Records contained in a dataset:
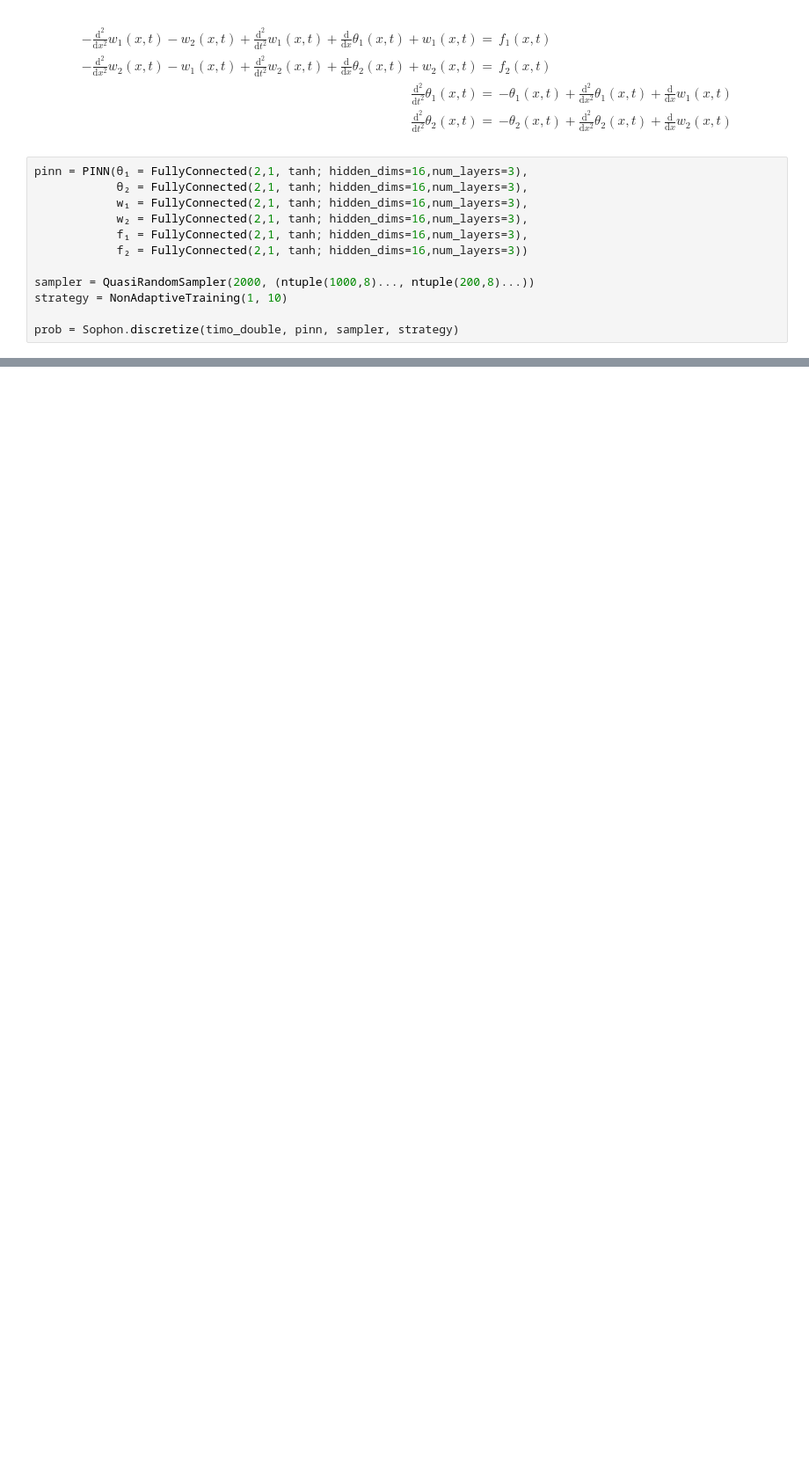
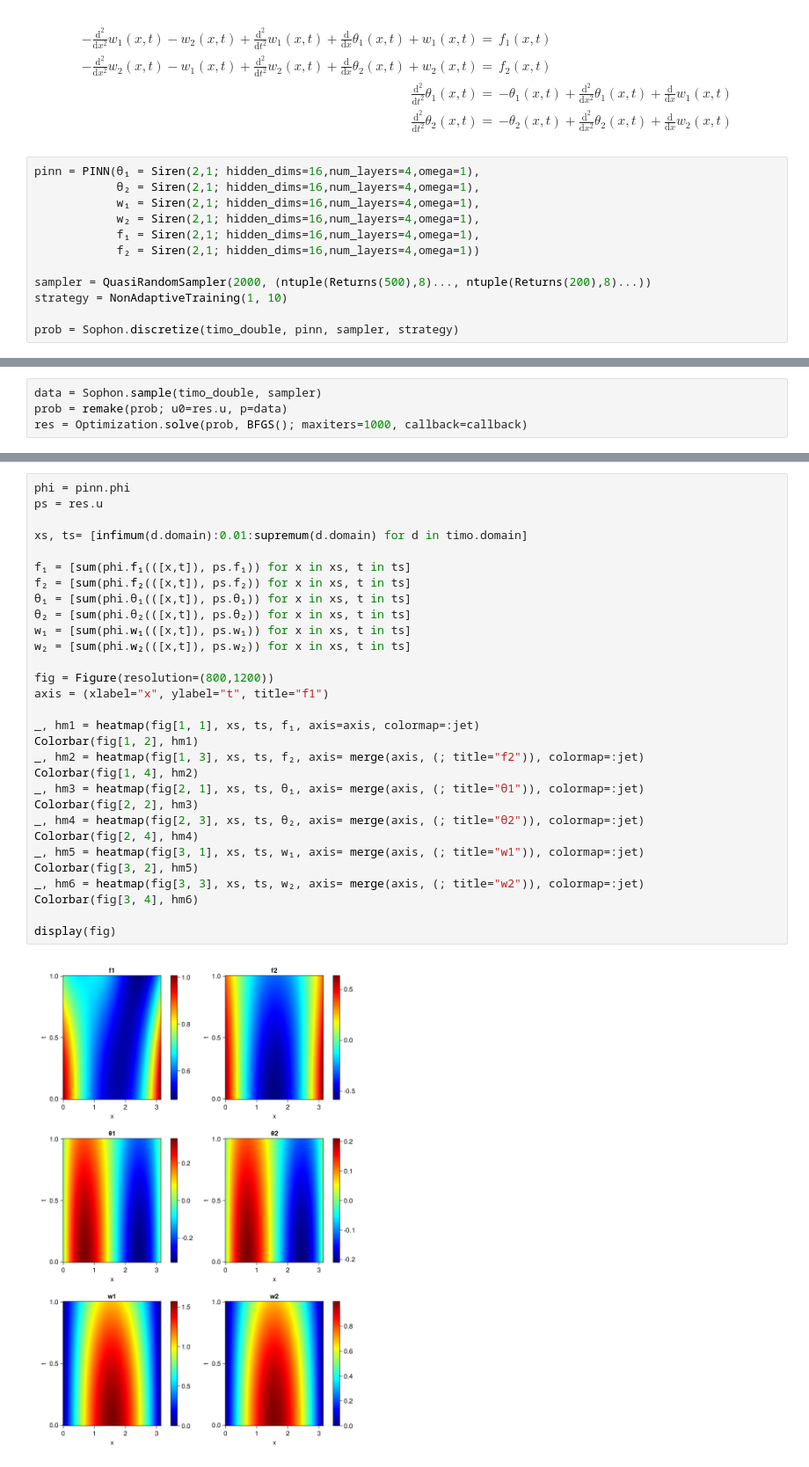
Before and after one commit to YichengDWu/Sophon-Examples, a Jupyter notebook: Timoshenko_double_forward.ipynb, the cells around one changed output, grey strips where cells are left out. Shown at 88% size. Cells and saved outputs as stored; diff of their text form; blank space fills up the shorter version.

```diff
--- a/Timoshenko_double_forward.ipynb
+++ b/Timoshenko_double_forward.ipynb
@@ -48,14 +48,14 @@ $$ \begin{align}
 \end{align}
  $$
 # %%
-pinn = PINN(θ₁ = FullyConnected(2,1, tanh; hidden_dims=16,num_layers=3),
-            θ₂ = FullyConnected(2,1, tanh; hidden_dims=16,num_layers=3),
-            w₁ = FullyConnected(2,1, tanh; hidden_dims=16,num_layers=3),
-            w₂ = FullyConnected(2,1, tanh; hidden_dims=16,num_layers=3),
-            f₁ = FullyConnected(2,1, tanh; hidden_dims=16,num_layers=3),
-            f₂ = FullyConnected(2,1, tanh; hidden_dims=16,num_layers=3))
+pinn = PINN(θ₁ = Siren(2,1; hidden_dims=16,num_layers=4,omega=1),
+            θ₂ = Siren(2,1; hidden_dims=16,num_layers=4,omega=1),
+            w₁ = Siren(2,1; hidden_dims=16,num_layers=4,omega=1),
+            w₂ = Siren(2,1; hidden_dims=16,num_layers=4,omega=1),
+            f₁ = Siren(2,1; hidden_dims=16,num_layers=4,omega=1),
+            f₂ = Siren(2,1; hidden_dims=16,num_layers=4,omega=1))
 
-sampler = QuasiRandomSampler(2000, (ntuple(1000,8)..., ntuple(200,8)...))
+sampler = QuasiRandomSampler(2000, (ntuple(Returns(500),8)..., ntuple(Returns(200),8)...))
 strategy = NonAdaptiveTraining(1, 10)
 
 prob = Sophon.discretize(timo_double, pinn, sampler, strategy)
@@ -89,0 +78,4 @@ Loss: 0.0010340712564600172
+# %%
+data = Sophon.sample(timo_double, sampler)
+prob = remake(prob; u0=res.u, p=data)
+res = Optimization.solve(prob, BFGS(); maxiters=1000, callback=callback)
@@ -90,3 +84,35 @@ Loss: 0.0010340712564600172
+# %%
+phi = pinn.phi
+ps = res.u
+
+xs, ts= [infimum(d.domain):0.01:supremum(d.domain) for d in timo.domain]
+
+f₁ = [sum(phi.f₁(([x,t]), ps.f₁)) for x in xs, t in ts]
+f₂ = [sum(phi.f₂(([x,t]), ps.f₂)) for x in xs, t in ts]
+θ₁ = [sum(phi.θ₁(([x,t]), ps.θ₁)) for x in xs, t in ts]
+θ₂ = [sum(phi.θ₂(([x,t]), ps.θ₂)) for x in xs, t in ts]
+w₁ = [sum(phi.w₁(([x,t]), ps.w₁)) for x in xs, t in ts]
+w₂ = [sum(phi.w₂(([x,t]), ps.w₂)) for x in xs, t in ts]
+
+fig = Figure(resolution=(800,1200))
+axis = (xlabel="x", ylabel="t", title="f1")
+
+_, hm1 = heatmap(fig[1, 1], xs, ts, f₁, axis=axis, colormap=:jet)
+Colorbar(fig[1, 2], hm1)
+_, hm2 = heatmap(fig[1, 3], xs, ts, f₂, axis= merge(axis, (; title="f2")), colormap=:jet)
+Colorbar(fig[1, 4], hm2)
+_, hm3 = heatmap(fig[2, 1], xs, ts, θ₁, axis= merge(axis, (; title="θ1")), colormap=:jet)
+Colorbar(fig[2, 2], hm3)
+_, hm4 = heatmap(fig[2, 3], xs, ts, θ₂, axis= merge(axis, (; title="θ2")), colormap=:jet)
+Colorbar(fig[2, 4], hm4)
+_, hm5 = heatmap(fig[3, 1], xs, ts, w₁, axis= merge(axis, (; title="w1")), colormap=:jet)
+Colorbar(fig[3, 2], hm5)
+_, hm6 = heatmap(fig[3, 3], xs, ts, w₂, axis= merge(axis, (; title="w2")), colormap=:jet)
+Colorbar(fig[3, 4], hm6)
+
+display(fig)
+# %% [output]
+[figure, added]
 # %%
 f₁_analytic(x,t) = cos(t)*(1-sin(x))
 f₂_analytic(x,t) = 2/π * cos(t)*(1-sin(x))
```
Also changed, not shown: parts of 6 cells of this notebook.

Work required: All lines in the data that contain the word "FullyConnected" should be copied.

Response below:
-pinn = PINN(θ₁ = FullyConnected(2,1, tanh; hidden_dims=16,num_layers=3),
-            θ₂ = FullyConnected(2,1, tanh; hidden_dims=16,num_layers=3),
-            w₁ = FullyConnected(2,1, tanh; hidden_dims=16,num_layers=3),
-            w₂ = FullyConnected(2,1, tanh; hidden_dims=16,num_layers=3),
-            f₁ = FullyConnected(2,1, tanh; hidden_dims=16,num_layers=3),
-            f₂ = FullyConnected(2,1, tanh; hidden_dims=16,num_layers=3))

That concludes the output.